[Web page revision data]
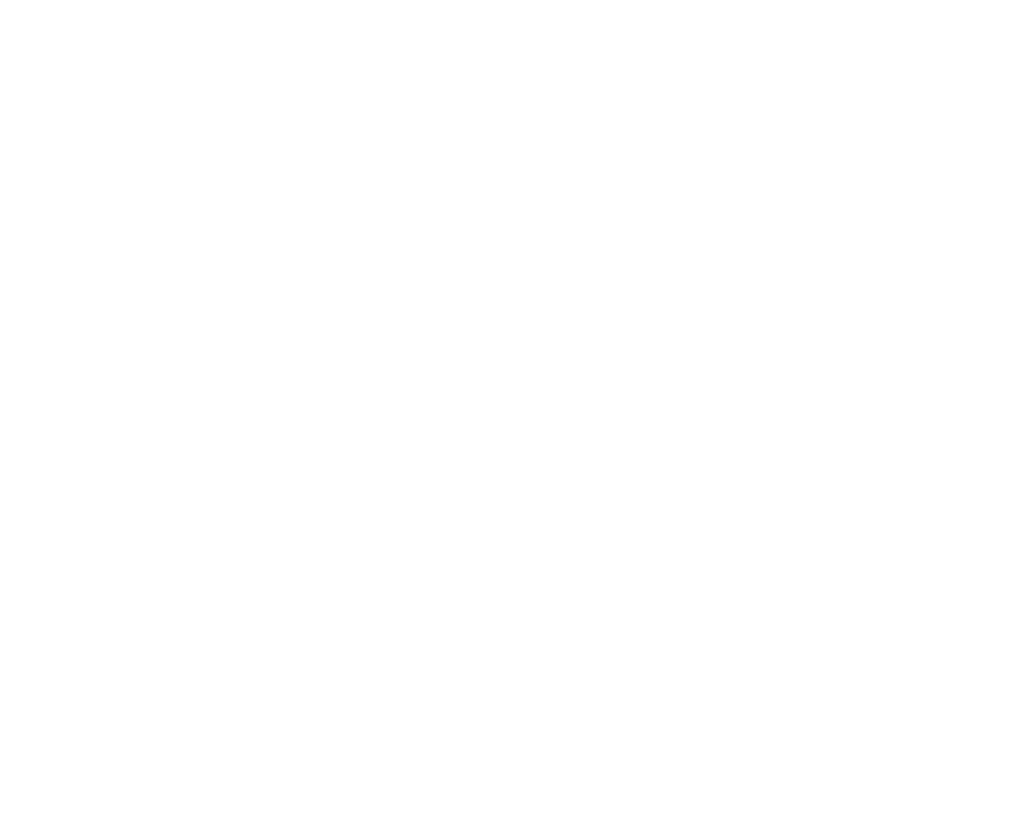
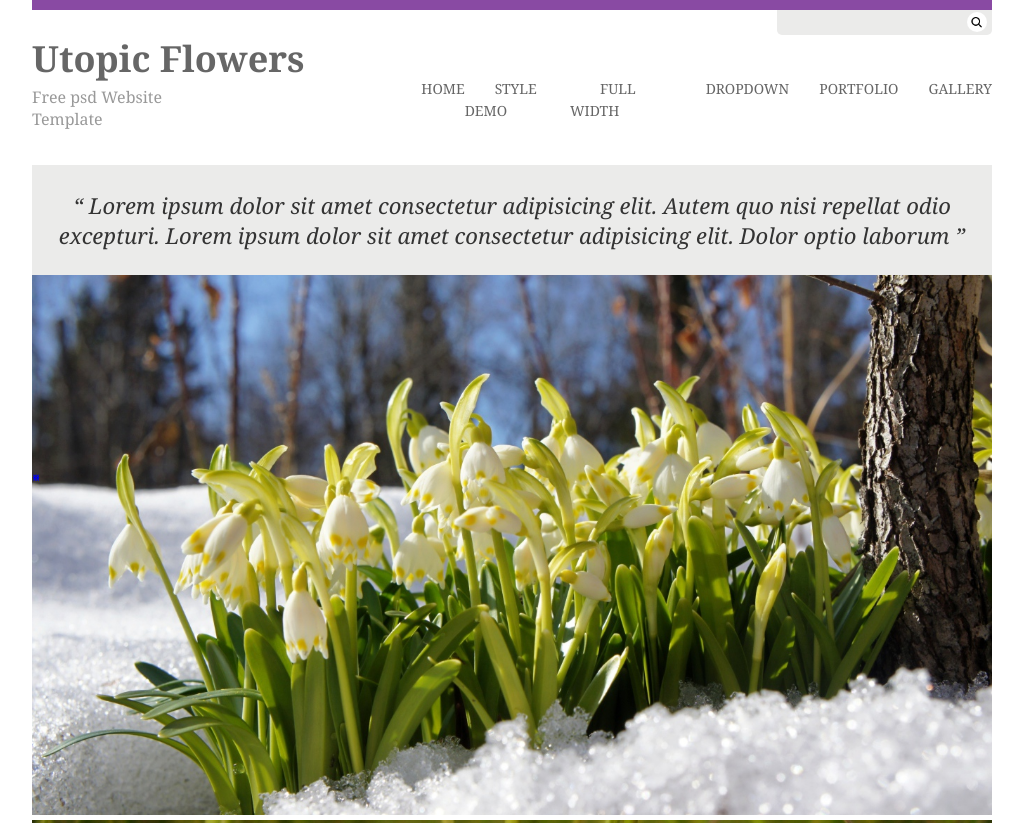
Before and after one commit to MRyzhylo/UtopicFlower_Template, a plain HTML site: page index.html in a window 1280 px wide. Shown: the top 823 px of the page, without its empty margins (128-1151 px from the left). Before the commit the page ends 800 px from the top, so only its background shows below. Drawn offline with Linux system fonts and the light colour scheme.

Commit message:
create menu block with styles

```diff
--- a/index.html
+++ b/index.html
@@ -1,15 +1,73 @@
 <!DOCTYPE html>
 <html>
+
 <head>
     <meta charset="utf-8">
     <meta http-equiv="X-UA-Compatible" content="IE=edge">
-    <title>Page Title</title>
+    <title>Utopic Flowers</title>
     <meta name="viewport" content="width=device-width, initial-scale=1">
     <link rel="stylesheet" href="style.css">
     <script src="main.js"></script>
 </head>
+<header>
+    <div id="main" class="container">
+        <div class="search-button">
+            <input class="search-block" />
+            <a class="loupe-img" href="#"> <img src="images/loupe.png" alt="loupe"> </a>
+        </div>
+        <div class="title-block">
+            <div>
+                <h2>
+                    Utopic Flowers
+                </h2>
+                <p>
+                    Free psd Website Template
+                </p>
+            </div>
+            <div class="menu-block">
+                <ul>
+                    <li><a href="#"> Home </a></li>
+                    <li><a href="#"> Style demo </a></li>
+                    <li><a href="#"> Full width </a></li>
+                    <li><a href="#"> Dropdown </a></li>
+                    <li><a href="#"> Portfolio </a></li>
+                    <li><a href="#"> Gallery </a></li>
+                </ul>
+            </div>
+        </div>
+        <div>
+            <p class="common-description">
+                <i>
+                    &#8220; Lorem ipsum dolor sit amet consectetur adipisicing elit. Autem quo nisi repellat odio
+                    excepturi. Lorem ipsum dolor sit amet consectetur adipisicing elit. Dolor optio laborum &#8221;
+                </i>
+            </p>
+        </div>
+        <div class="slider">
+            <div class="item">
+                <img class="slider-img" src="images/fl1.jpg" alt="flower-1" />
+            </div>
+            <div class="item">
+                <img class="slider-img" src="images/fl2.jpg" alt="flower-2" />
+            </div>
+            <div class="item">
+                <img class="slider-img" src="images/fl3.jpg" alt="flower-3" />
+            </div>
+            <div class="item">
+                <img class="slider-img" src="images/fl4.jpg" alt="flower-4" />
+            </div>
+            <div class="item">
+                <img class="slider-img" src="images/fl5.jpg" alt="flower-5" />
+            </div>
+            <a class="prev" href="#"> &#171; </a>
+            <a class="next" href="#"> &#187; </a>
+        </div>
+
+    </div>
+</header>
 
 <body>
 
 </body>
+
 </html>
--- a/style.css
+++ b/style.css
@@ -0,0 +1,152 @@
+* {
+    font-family: Georgia, 'Times New Roman', Times, serif;
+}
+
+body {
+    margin: 0;
+}
+
+ul {
+    margin: 0;
+    padding: 0;
+}
+
+li {
+    list-style: none;
+}
+
+a {
+    text-decoration: none;
+}
+
+p {
+    margin: 0;
+}
+
+span {
+    margin: 0;
+}
+
+h2 {
+    margin: 0;
+}
+
+h3 {
+    margin: 0;
+}
+
+#main {
+    border-top: 10px solid #894aa3;
+}
+
+.container {
+    display: flex;
+    margin: auto;
+    flex-direction: column;
+    max-width: 960px;
+}
+
+.search-button {
+    width: 100%;
+    display: flex;
+    justify-content: flex-end;
+}
+
+.search-block {
+    background: #ebebea;
+    border: none;
+    border-bottom-left-radius: 5px;
+    border-bottom-right-radius: 5px;
+    box-sizing: border-box;
+    position: absolute;
+    height: 25px;
+    width: 215px;
+    display: block;
+}
+
+.loupe-img img {
+    margin: 2px 5px 2px 0px;
+    height: 20px;
+    width: 20px;
+    border-radius: 50%;
+    background: #ffffff;
+    position: relative;
+    display: block;
+}
+
+.title-block {
+    display: flex;
+    width: 100%;
+
+}
+
+.title-block h2 {
+    width: 100%;
+    max-height: 100px;
+    color: rgba(102,102,102,255);
+    font-size: 36px;
+}
+
+.title-block ul {
+    display: inline-flex;
+    justify-content: space-between;
+}
+
+.title-block p, .title-block ul li {
+    display: block;
+}
+
+.title-block p {
+    color: rgba(153,153,153,255);
+    font-family: Georgia;
+    padding: 3px 170px 35px 0;
+}
+
+.menu-block {
+    padding-top: 43px;
+}
+
+.menu-block a {
+    padding-left: 30px;
+    color: rgba(102,102,102,255);
+    font-size: 14px;
+    text-transform: uppercase;
+}
+
+.menu-block a:hover {
+    cursor: pointer;
+    color: rgba(0,0,0,255);
+}
+
+.common-description i {
+    display: block;
+    min-width: 960px;
+    min-height: 100px;
+    color: rgba(51,51,51,255);
+    background: #ebebea;
+    font-size: 22px;
+    box-sizing: border-box;
+    padding: 25px;
+    text-align: center;
+}
+
+.slider {
+    width: 100%;
+    position: relative;
+    margin: auto;
+    max-height: 380px;
+}
+
+.slider .item img {
+    object-fit: cover;
+    width: 100%;
+    border: none !important;
+    box-shadow: none !important;
+}
+
+.slider .prev, .slider .next {
+    cursor: pointer;
+    position: absolute;
+    top: 50%;
+    width: auto;
+}
```
Also changed, not shown: images/fl1.jpg (added), images/fl2.jpg (added), images/fl3.jpg (added), images/fl4.jpg (added), images/fl5.jpg (added), images/loupe.png (added), main.js (line endings or trailing spaces), resources/utopic-flowers-0.png (added), 2 other files.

• **Work to complete**:
Considering the records above, state how many lines contain the word "slider", with nothing else in your reply.

• **Response area**:
9